  1. SEC Release No. 33-11138 (December 14, 2022) (the “Adopting Release”). The Adopting Release is available at
  2. Adopting Release at 14.
  3. The compliance date for the disclosure requirements applicable to issuers is deferred by six months for smaller reporting issuers.
  4. Adopting Release at 67.
  5. The SEC staff has previously stated that termination or modification of a 10b5-1 plan while in possession of MNPI may “call into question whether the plan was ‘entered into in good faith and not as part of a plan or scheme to evade’ the insider trading rules within the meaning of Rule 10b5-1(c)(1)(ii). The absence of good faith or presence of a scheme to evade would eliminate the Rule 10b5-1(c) defense for prior transactions under the plan.” The change represents an expansion of that position – focusing the question on the intent of the trader at the time of the termination or modification rather than their intent at the time of entry into the 10b5-1 plan.
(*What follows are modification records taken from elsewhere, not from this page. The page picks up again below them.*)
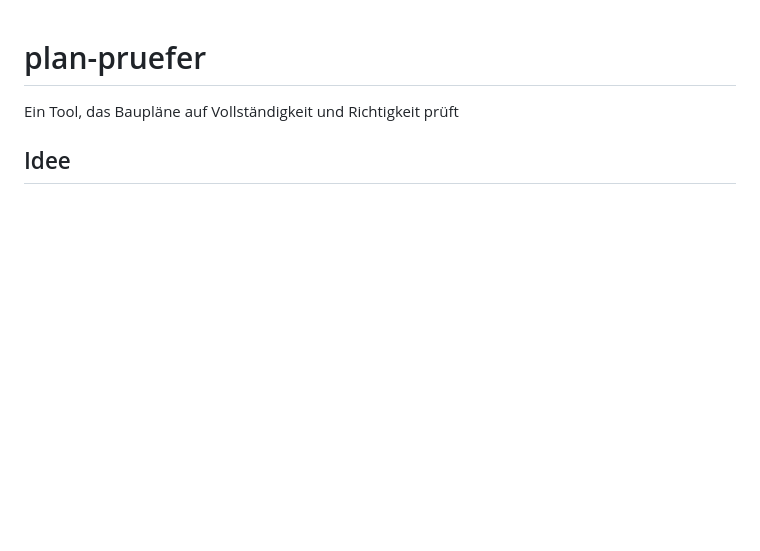
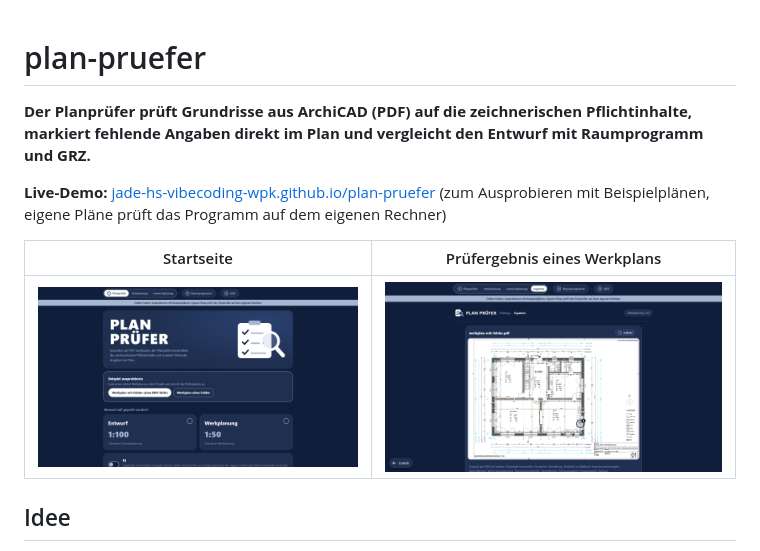
Before and after one commit to Jade-HS-Vibecoding-WPK/plan-pruefer, a Markdown page: README.md, the part around one of its changes. GitHub-like rendering; pictures changed too: docs/screenshots/01-startseite.png (added), docs/screenshots/02-pruefergebnis.png (added); blank space fills up the shorter version.

```diff
--- a/README.md
+++ b/README.md
@@ -1,6 +1,12 @@
 # plan-pruefer
 
-Ein Tool, das Baupläne auf Vollständigkeit und Richtigkeit prüft
+**Der Planprüfer prüft Grundrisse aus ArchiCAD (PDF) auf die zeichnerischen Pflichtinhalte, markiert fehlende Angaben direkt im Plan und vergleicht den Entwurf mit Raumprogramm und GRZ.**
+
+**Live-Demo:** [jade-hs-vibecoding-wpk.github.io/plan-pruefer](https://jade-hs-vibecoding-wpk.github.io/plan-pruefer/) (zum Ausprobieren mit Beispielplänen, eigene Pläne prüft das Programm auf dem eigenen Rechner)
+
+| Startseite | Prüfergebnis eines Werkplans |
+|---|---|
+| ![Startseite des Planprüfers mit Beispielknöpfen und Wahl zwischen Entwurf und Werkplanung](docs/screenshots/01-startseite.png) | ![Prüfergebnis: Werkplan mit Markierung 1 am Küchenfenster, an dem die Brüstungshöhe fehlt](docs/screenshots/02-pruefergebnis.png) |
 
 ## Idee
 
```
Also changed, not shown: other parts of README.md (+27 -0 lines).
Exchange Act Rules Compliance and Disclosure Interpretations, Question 120.18, available at
  6. Adopting Release at 67 – 68.
  7. Adopting Release at 56.
  8. Adopting Release at 57.
  9. Adopting Release at 58.
  10. Adopting Release at 29.
  11. Adopting Release at 46.